But there is a second class of Saints which may claim sympathetic consideration, those whose cult is better evidence than their Acts. The Acts may be legendary, and yet there may be sufficient support for the main facts therein contained, available from good outside evidence to justify the acceptance of the Saint as genuine and worthy of a place in the Kalendar. (Frere, Some Principles, 28-29)
As far as additions of black letter days go, Frere first begins by going through the English church dedications of people not yet in the kalendar. Then he recommends some of the great teachers of the Church, particularly those of the East. Monastics also get added. Then he notes, “Apart from martyrdom, it is rare that anyone should obtain this pre-eminence except by being either royal, episcopal, or monastic. Again, virginity has hitherto had more than its share of representation, and saintly motherhood has had less” (Frere, Some Principles, 61). He recommends Monnica and Margaret of Scotland for this last group and also Katharine of Siena. Lastly, he makes recommendations of some local—i.e., English, Scottish, and Welsh—folks. A few post-Reformation names are forwarded too.
What’s so important about this particular chapter is the weight that it has had on subsequent discussions.
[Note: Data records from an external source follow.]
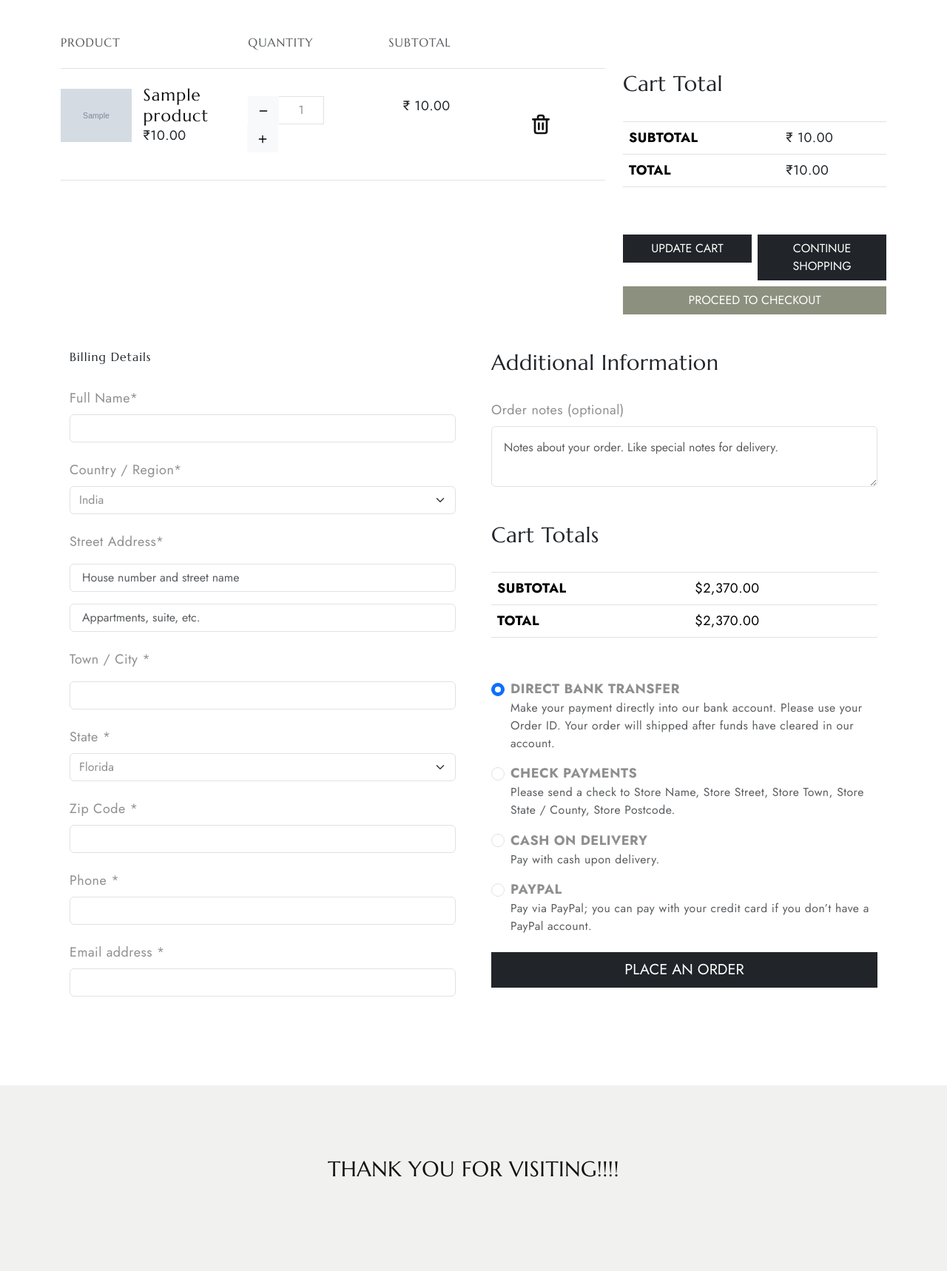
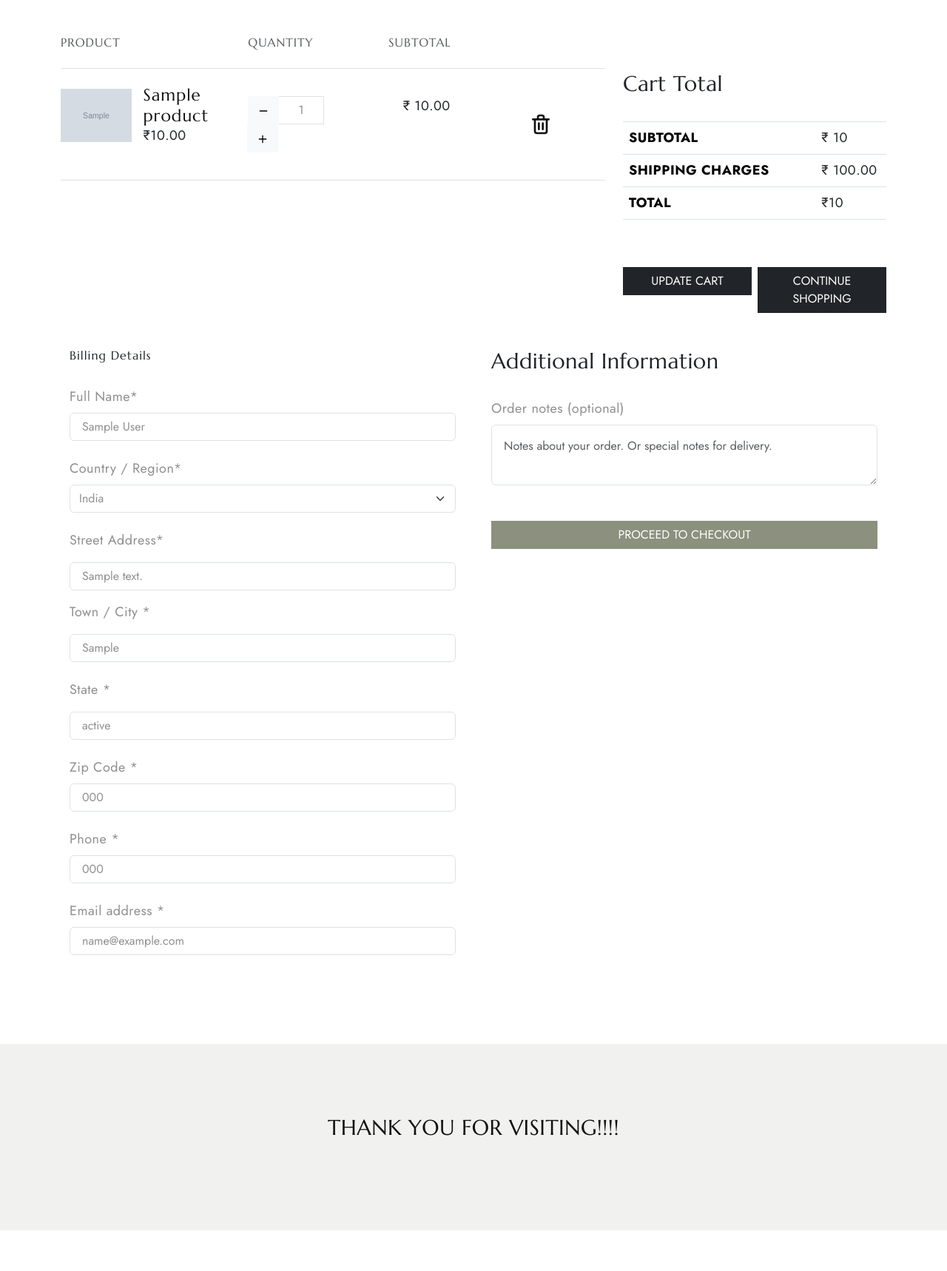
Before and after one commit to mblove-lace/Naavyaa2.0, a Django app: page /cart/ in a window 1280 px wide. Shown: the part 98-1816 px from the top of the page at 74% size. Run offline with Django 5.2, Linux system fonts and the light colour scheme; a user stored in the database is signed in; tables that the repository leaves empty hold one stand-in row (values such as "Sample post"); grey boxes marked "Sample" are stand-in pictures; parts of the project's set-up code (start-up, migrations or seed data) failed here and were passed over; some libraries are stand-ins or nearby versions.

Commit message:
11 Dec -Cart update and delete

```diff
--- a/Naavyaa/settings.py
+++ b/Naavyaa/settings.py
@@ -45,6 +45,7 @@ INSTALLED_APPS = [
     'django.contrib.sessions',
     'django.contrib.messages',
     'django.contrib.staticfiles',
+    'django.contrib.humanize',
     'django_ckeditor_5',
     'import_export',
 
--- a/store/views.py
+++ b/store/views.py
@@ -237,19 +237,18 @@ def add_to_cart(request):
 # >>>>>>>>>>>>>> Making cart view >>>>>>>>>>>>>>>>>>:
 #Checks whether session already contains a cart created earlier.
 #  WHY ? Guests don't have  a user account.
+# For guest users (not logged in), the cart is identified by session-based cart_id.
 
 def cart(request):
+    # if 'cart_id' is in the session, retrieve it; otherwise, set cart_id to None.
     if 'cart_id' in request.session:
         cart_id = request.session['cart_id']
     else:
         cart_id = None
+    # Fetching all cart items - QUERYSET (collection : list-like model objects) that match either the cart_id from the session or the logged-in user (if authenticated).
     items = store_models.Cart.objects.filter(Q(cart_id=cart_id) | Q(user=request.user)if request.user.is_authenticated else Q(cart_id=cart_id))
     cart_sub_total = store_models.Cart.objects.filter(Q(cart_id=cart_id) | Q(user=request.user)if request.user.is_authenticated else Q(cart_id=cart_id)).aggregate(sub_total= Sum("sub_total"))['sub_total']
-
-    try:
-        addresses = customer_models.Address.objects.filter(user=request.user)
-    except:
-        addresses = None
+    address = customer_models.Address.objects.filter(user=request.user).first()
     if not items:
         messages.info(request, "Your cart is empty")
         return redirect ("store:index")
@@ -257,7 +256,7 @@ def cart(request):
     context = {
         "items": items,
         "cart_sub_total": cart_sub_total,
-        "addresses": addresses,
+        "address": address,
     }
     return render (request, "store/cart.html", context)
 
@@ -290,22 +289,22 @@ def delete_cart_item(request):
 
 
 
-# def clear_cart_items(request):
-#     try:
-#         cart_id = request.session['cart_id']
-#         store_models.Cart.objects.filter(cart_id= cart_id).delete()
-#     except:
-#         pass
+def clear_cart_items(request):
+    try:
+        cart_id = request.session['cart_id']
+        store_models.Cart.objects.filter(cart_id= cart_id).delete()
+    except:
+        pass
 
-#     return
+    return
 
-# def checkout(request,order_id):
-#     order =store_models.Order.objects.get(order_id=order_id)
+def checkout(request,order_id):
+    order =store_models.Order.objects.get(order_id=order_id)
 
-#     context = {
-#         "order": order
-#     }
-#     return render (request, "store/checkout.html", context)
+    context = {
+        "order": order
+    }
+    return render (request, "store/checkout.html", context)
 
 
 # def coupon_apply(request, order_id):
@@ -374,7 +373,7 @@ def delete_cart_item(request):
 #     if response.status_code == 200:
 #         return response.json()['access_token']
 #     else:
-#         raise Exception(f"failed to get access token from Paypal. Status code: {response.status_code}")
+#         raise Exception(f "failed to get access token from Paypal. Status code: {response.status_code}")
 
 
 # def paypal_payment_verify(request, order_id):
--- a/templates/store/cart.html
+++ b/templates/store/cart.html
@@ -1,6 +1,10 @@
 {% extends 'partials/base.html' %}
+{% load humanize %}
 {% load static %}
 {% block content %}
+{% comment %} <form id="csrf-form" style="display:none;">
+    {% csrf_token %}
+  </form>  {% endcomment %}
     <section class="py-5">
         <div class="container">
             <div class="row">
@@ -71,8 +75,6 @@
                         </div>
                     </div>
                     </div>
-
-
             </div>
             </div>
 
@@ -89,7 +91,17 @@
                         <td data-title="Subtotal">
                         <span class="price-amount amount text-dark ps-5">
                             <bdi>
-                            <span class="price-currency-symbol">₹</span> {{item.sub_total}}
+                            <span class="price-currency-symbol">₹</span> {{cart_sub_total | intcomma }}
+                            </bdi>
+                        </span>
+                        </td>
+                    </tr>
+                    <tr class="subtotal pt-2 pb-2 border-top border-bottom">
+                        <th>Shipping Charges</th>
+                        <td data-title="Shipping Charges">
+                        <span class="price-amount amount text-dark ps-5">
+                            <bdi>
+                            <span class="price-currency-symbol">₹</span> 100.00
                             </bdi>
                         </span>
                         </td>
@@ -99,7 +111,7 @@
                         <td data-title="Total">
                         <span class="price-amount amount text-dark ps-5">
                             <bdi>
-                            <span class="price-currency-symbol">₹</span>{{item.sub_total}}</bdi>
+                            <span class="price-currency-symbol">₹</span class="cart_sub_total">{{cart_sub_total}}</bdi>
                         </span>
                         </td>
                     </tr>
@@ -109,19 +121,24 @@
                 <div class="button-wrap row g-2">
                 <div class="col-md-6"><button class="btn btn-dark text-uppercase btn-rounded-none w-100">Update Cart</button></div>
                 <div class="col-md-6"><button class="btn btn-dark text-uppercase btn-rounded-none w-100">Continue Shopping</button></div>
-                <div class="col-md-12"><button class="btn btn-primary text-uppercase btn-rounded-none w-100">Proceed to checkout</button></div>
                 </div>
             </div>
             </div>
+        {% endfor %}
+
+
+        {% if address %}
             <section class="checkout-wrap pb-5">
                 <div class="container">
-      <form class="form-group">
+                <form class="form-group" method="post" >{% csrf_token %}
+
                     <div class="row g-5">
                     <div class="col-lg-6">
                         <h6 class="text-dark pb-4">Billing Details</h6>
                         <div class="billing-details">
+
                         <label for="fname">Full Name*</label>
-              <input type="text" id="fname" name="firstname" class="form-control mt-2 mb-4 ps-3" value="{{ address.full_name|default:'' }}">
+                        <input type="text" id="name" name="name" class="form-control mt-2 mb-4 ps-3" value="{{ address.full_name|default:'' }}">
 
                         <label for="cname">Country / Region*</label>
                         <select class="form-select form-control mt-2 mb-4" aria-label="Default select example">
@@ -132,100 +149,42 @@
                             <option value="4">USA</option>
                         </select>
                         <label for="address">Street Address*</label>
-              <input type="text" id="adr" name="address" placeholder="House number and street name" class="form-control mt-3 ps-3 mb-3">
-              <input type="text" id="adr" name="address" placeholder="Appartments, suite, etc." class="form-control ps-3 mb-4">
+                        <input type="text" id="adr" name="address" placeholder="Enter full address " class="form-control mt-3 ps-3 mb-3" value="{{ address.address|default:'' }}" >
+
                         <label for="city">Town / City *</label>
-              <input type="text" id="city" name="city" class="form-control mt-3 ps-3 mb-4">
+                        <input type="text" id="city" name="city" class="form-control mt-3 ps-3 mb-4" value="{{ address.city|default:'' }}">
                         <label for="state">State *</label>
-              <select class="form-select form-control mt-2 mb-4" aria-label="Default select example">
-                <option selected="" hidden="">Florida</option>
-                <option value="1">New York</option>
-                <option value="2">Chicago</option>
-                <option value="3">Texas</option>
-                <option value="3">San Jose</option>
-                <option value="3">Houston</option>
-              </select>
+                        <input type="text" id="city" name="city" class="form-control mt-3 ps-3 mb-4" value="{{ address.state|default:'' }}">
                         <label for="zip">Zip Code *</label>
-              <input type="text" id="zip" name="zip" class="form-control mt-2 mb-4 ps-3">
+                        <input type="text" id="zip" name="zip" class="form-control mt-2 mb-4 ps-3"value="{{address.zip_code|default:'' }}">
                         <label for="email">Phone *</label>
-              <input type="text" id="phone" name="phone" class="form-control mt-2 mb-4 ps-3">
+                        <input type="text" id="phone" name="phone" class="form-control mt-2 mb-4 ps-3" value="{{ address.mobile|default:'' }}">
                         <label for="email">Email address *</label>
-              <input type="text" id="email" name="email" class="form-control mt-2 mb-4 ps-3">
+                        <input type="text" id="email" name="email" class="form-control mt-2 mb-4 ps-3" value="{{ address.email|default:'' }}">
                         </div>
                     </div>
                     <div class="col-lg-6">
                         <h4 class="text-dark pb-4">Additional Information</h4>
                         <div class="billing-details">
                         <label for="fname">Order notes (optional)</label>
-              <textarea class="form-control pt-3 pb-3 ps-3 mt-2" placeholder="Notes about your order. Like special notes for delivery."></textarea>
+                        <textarea class="form-control pt-3 pb-3 ps-3 mt-2" placeholder="Notes about your order. Or special notes for delivery."></textarea>
                     </div>
-            <div class="your-order mt-5">
-              <h4 class="display-7 text-dark pb-4">Cart Totals</h4>
-              <div class="total-price">
-                <table cellspacing="0" class="table">
-                  <tbody>
-                    <tr class="subtotal border-top border-bottom pt-2 pb-2 text-uppercase">
-                      <th>Subtotal</th>
-                      <td data-title="Subtotal">
-                        <span class="price-amount amount ps-5">
-                          <bdi>
-                            <span class="price-currency-symbol">$</span>2,370.00 </bdi>
-                        </span>
-                      </td>
-                    </tr>
-                    <tr class="order-total border-bottom pt-2 pb-2 text-uppercase">
-                      <th>Total</th>
-                      <td data-title="Total">
-                        <span class="price-amount amount ps-5">
-                          <bdi>
-                            <span class="price-currency-symbol">$</span>2,370.00 </bdi>
-                        </span>
-                      </td>
-                    </tr>
-                  </tbody>
-                </table>
+
                     <div class="list-group mt-5 mb-3">
-                  <label class="list-group-item d-flex gap-2 border-0">
-                    <input class="form-check-input flex-shrink-0" type="radio" name="listGroupRadios" id="listGroupRadios1" value="" checked>
-                    <span>
-                      <strong class="text-uppercase">Direct bank transfer</strong>
-                      <small class="d-block text-body-secondary">Make your payment directly into our bank account. Please use your Order ID. Your order will shipped after funds have cleared in our account.</small>
-                    </span>
-                  </label>
-                  <label class="list-group-item d-flex gap-2 border-0">
-                    <input class="form-check-input flex-shrink-0" type="radio" name="listGroupRadios" id="listGroupRadios2" value="">
-                    <span>
-                      <strong class="text-uppercase">Check payments</strong>
-                      <small class="d-block text-body-secondary">Please send a check to Store Name, Store Street, Store Town, Store State / County, Store Postcode.</small>
-                    </span>
-                  </label>
-                  <label class="list-group-item d-flex gap-2 border-0">
-                    <input class="form-check-input flex-shrink-0" type="radio" name="listGroupRadios" id="listGroupRadios3" value="">
-                    <span>
-                      <strong class="text-uppercase">Cash on delivery</strong>
-                      <small class="d-block text-body-secondary">Pay with cash upon delivery.</small>
-                    </span>
-                  </label>
-                  <label class="list-group-item d-flex gap-2 border-0">
-                    <input class="form-check-input flex-shrink-0" type="radio" name="listGroupRadios" id="listGroupRadios3" value="">
-                    <span>
-                      <strong class="text-uppercase">Paypal</strong>
-                      <small class="d-block text-body-secondary">Pay via PayPal; you can pay with your credit card if you don’t have a PayPal account.</small>
-                    </span>
-                  </label>
-                </div>
-                <button type="submit" name="submit" class="btn btn-dark btn-lg text-uppercase btn-rounded-none w-100">Place an order</button>
-              </div>
-            </div>
+
+                            <div class="col-md-12"><button class="btn btn-primary text-uppercase btn-rounded-none w-100">Proceed to checkout</button></div>
+
+
                     </div>
                     </div>
                 </form>
                 </div>
             </section>
+        {% endif %}
 
         </div>
         </div>
-         {% endfor %}
+
     </section>
 
 {% endblock content %}
```
Also changed, not shown: static/assets/js/functions1.js (deleted, +0 -65 lines). Lines whose indentation alone changed are shown as unchanged.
When you look at the kalendar of the Proposed 1928 revision, it largely reflects Frere’s list. Even more telling, Prayer Book Studies IX on the Calendar cites this work frequently and the Calendar of the ’79 BCP is indebted to it. Furthermore, most of those left off the BCP Calendar are added back through LFF or HWHM.
What bothers me about this chapter is the apparent lack of theology or theological thinking. Apart from a few references to historicity and edification, there is no reflection on why and how saints are edifying and what that contributes to the discussion. I’ll suggest—and address at a future point—how this lack of theological reflection flows into PBS9 and subsequent Episcopal discussions of our Calendar.